Are diagnostic errors always the doctor’s fault?
While the treating doctor is the general overseer of your care, many other medical professionals potentially play a role in your diagnosis.
Nurses and phlebotomists may make mistakes in the administration of the diagnostic tests. They can also accidentally switch or contaminate samples. Likewise, lab workers can make the same kinds of mistakes. The radiologist may misread the results or mistakenly send another patient’s results instead of yours to your primary doctor. Even transport company personnel that take the samples from your doctor to the lab can contribute to errors.
Because there are so many possible causes, factors, and parties involved in your care and diagnosis, it can be challenging to identify fault. A medical malpractice attorney can help. A lawyer who regularly handles misdiagnosis malpractice suits will be able to investigate the facts of your case, do background research, and establish which party or parties were primarily at fault and accountable for your harm.
Can I sue for medical malpractice?
Not all mistakes in the diagnostic process are malpractice. In order to have valid grounds upon which to pursue a lawsuit, a victim must establish several elements.
- Negligence – The physician (or other healthcare professional) breached his or her duty of care; he or she made a mistake that other doctors in the same position would not have made.
- Causation – The doctor’s mistake caused your harm. In other words, had it not been for the doctor’s error, you would not have suffered the injury/complication.
- Damages – You sustained actual harm and damages because of the doctor’s negligence. For example, if a doctor misdiagnoses or does not diagnose a patient’s cancer and that patient must undergo longer, more expensive therapy or requires surgery, the doctor may be liable. If the doctor made a misdiagnosis, but you did not suffer injuries as a result, you cannot sue because you have no losses to recover.

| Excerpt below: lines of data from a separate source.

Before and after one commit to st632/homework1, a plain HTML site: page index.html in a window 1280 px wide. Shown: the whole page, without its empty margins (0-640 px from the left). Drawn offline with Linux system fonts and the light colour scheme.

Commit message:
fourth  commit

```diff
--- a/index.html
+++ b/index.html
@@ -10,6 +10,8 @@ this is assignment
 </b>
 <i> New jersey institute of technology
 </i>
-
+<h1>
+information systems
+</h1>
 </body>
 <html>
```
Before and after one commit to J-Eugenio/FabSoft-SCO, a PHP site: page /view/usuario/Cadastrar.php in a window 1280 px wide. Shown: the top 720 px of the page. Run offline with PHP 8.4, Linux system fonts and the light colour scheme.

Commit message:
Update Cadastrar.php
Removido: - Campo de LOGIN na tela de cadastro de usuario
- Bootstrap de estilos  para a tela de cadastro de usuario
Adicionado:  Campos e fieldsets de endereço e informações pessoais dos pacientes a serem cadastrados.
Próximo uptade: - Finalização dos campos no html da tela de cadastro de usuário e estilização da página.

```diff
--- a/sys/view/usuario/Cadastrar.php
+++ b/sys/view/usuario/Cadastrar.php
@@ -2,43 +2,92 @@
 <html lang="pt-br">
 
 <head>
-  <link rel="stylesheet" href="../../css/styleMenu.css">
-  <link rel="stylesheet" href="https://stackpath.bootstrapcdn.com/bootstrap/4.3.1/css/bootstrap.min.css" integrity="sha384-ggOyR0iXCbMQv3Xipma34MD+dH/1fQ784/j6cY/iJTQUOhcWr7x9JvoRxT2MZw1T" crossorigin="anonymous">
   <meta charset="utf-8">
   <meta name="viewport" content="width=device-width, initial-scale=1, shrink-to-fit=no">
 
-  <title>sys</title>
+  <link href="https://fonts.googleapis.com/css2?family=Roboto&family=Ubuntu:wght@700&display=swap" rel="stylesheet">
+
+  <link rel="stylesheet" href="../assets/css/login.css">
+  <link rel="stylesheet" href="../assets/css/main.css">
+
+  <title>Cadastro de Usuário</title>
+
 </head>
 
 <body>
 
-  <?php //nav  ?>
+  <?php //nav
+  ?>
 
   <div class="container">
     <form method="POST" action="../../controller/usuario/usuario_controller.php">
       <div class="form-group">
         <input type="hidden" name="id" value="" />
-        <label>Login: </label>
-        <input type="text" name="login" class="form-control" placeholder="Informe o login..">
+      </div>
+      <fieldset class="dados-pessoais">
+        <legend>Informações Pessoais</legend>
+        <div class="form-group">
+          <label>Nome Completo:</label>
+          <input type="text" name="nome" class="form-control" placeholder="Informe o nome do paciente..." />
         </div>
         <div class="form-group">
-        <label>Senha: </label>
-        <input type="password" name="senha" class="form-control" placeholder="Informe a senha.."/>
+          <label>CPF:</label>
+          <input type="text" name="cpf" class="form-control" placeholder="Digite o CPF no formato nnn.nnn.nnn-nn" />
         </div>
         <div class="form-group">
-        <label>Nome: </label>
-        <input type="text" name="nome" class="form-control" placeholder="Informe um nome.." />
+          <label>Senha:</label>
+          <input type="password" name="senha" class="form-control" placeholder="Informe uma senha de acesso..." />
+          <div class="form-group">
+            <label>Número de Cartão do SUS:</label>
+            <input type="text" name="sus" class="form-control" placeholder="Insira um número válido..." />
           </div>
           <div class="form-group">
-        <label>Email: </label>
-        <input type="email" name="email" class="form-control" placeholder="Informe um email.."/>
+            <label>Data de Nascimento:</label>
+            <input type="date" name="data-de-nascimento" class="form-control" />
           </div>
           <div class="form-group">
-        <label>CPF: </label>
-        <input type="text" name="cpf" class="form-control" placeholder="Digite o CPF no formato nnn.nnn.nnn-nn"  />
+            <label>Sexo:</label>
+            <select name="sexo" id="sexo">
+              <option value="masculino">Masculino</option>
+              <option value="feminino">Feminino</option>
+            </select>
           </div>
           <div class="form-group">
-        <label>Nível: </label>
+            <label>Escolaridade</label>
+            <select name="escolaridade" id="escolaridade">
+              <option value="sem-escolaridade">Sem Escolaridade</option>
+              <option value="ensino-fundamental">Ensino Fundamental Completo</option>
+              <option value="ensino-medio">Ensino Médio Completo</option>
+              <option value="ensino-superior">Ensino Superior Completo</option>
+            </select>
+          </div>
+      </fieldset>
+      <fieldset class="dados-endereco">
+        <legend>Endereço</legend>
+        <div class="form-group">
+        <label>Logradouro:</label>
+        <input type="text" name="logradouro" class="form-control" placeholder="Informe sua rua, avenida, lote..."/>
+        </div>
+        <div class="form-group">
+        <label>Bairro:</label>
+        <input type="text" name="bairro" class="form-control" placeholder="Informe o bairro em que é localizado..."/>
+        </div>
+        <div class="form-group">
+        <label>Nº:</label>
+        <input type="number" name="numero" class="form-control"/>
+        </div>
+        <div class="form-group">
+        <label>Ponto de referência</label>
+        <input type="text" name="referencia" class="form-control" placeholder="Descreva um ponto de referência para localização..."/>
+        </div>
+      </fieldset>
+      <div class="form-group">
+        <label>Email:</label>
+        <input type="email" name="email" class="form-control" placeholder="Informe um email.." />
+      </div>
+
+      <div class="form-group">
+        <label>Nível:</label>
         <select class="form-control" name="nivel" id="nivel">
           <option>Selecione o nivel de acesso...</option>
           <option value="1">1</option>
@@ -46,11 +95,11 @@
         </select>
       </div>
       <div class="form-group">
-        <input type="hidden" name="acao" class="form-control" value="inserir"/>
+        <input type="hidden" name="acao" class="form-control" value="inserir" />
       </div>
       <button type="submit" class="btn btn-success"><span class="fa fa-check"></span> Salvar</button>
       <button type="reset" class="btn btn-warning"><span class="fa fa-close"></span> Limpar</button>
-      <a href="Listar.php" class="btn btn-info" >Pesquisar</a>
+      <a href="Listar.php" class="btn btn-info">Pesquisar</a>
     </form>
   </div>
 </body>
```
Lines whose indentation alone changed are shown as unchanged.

If you have a valid case, you can recover past, current, and future medical expenses, loss of income, pain and suffering, and other injury-related damages. To determine if you qualify and to pursue the compensation you need, speak with a medical malpractice lawyer at DuBoff & Associates, Chartered. Contact the law firm that cares at 301-495-3131.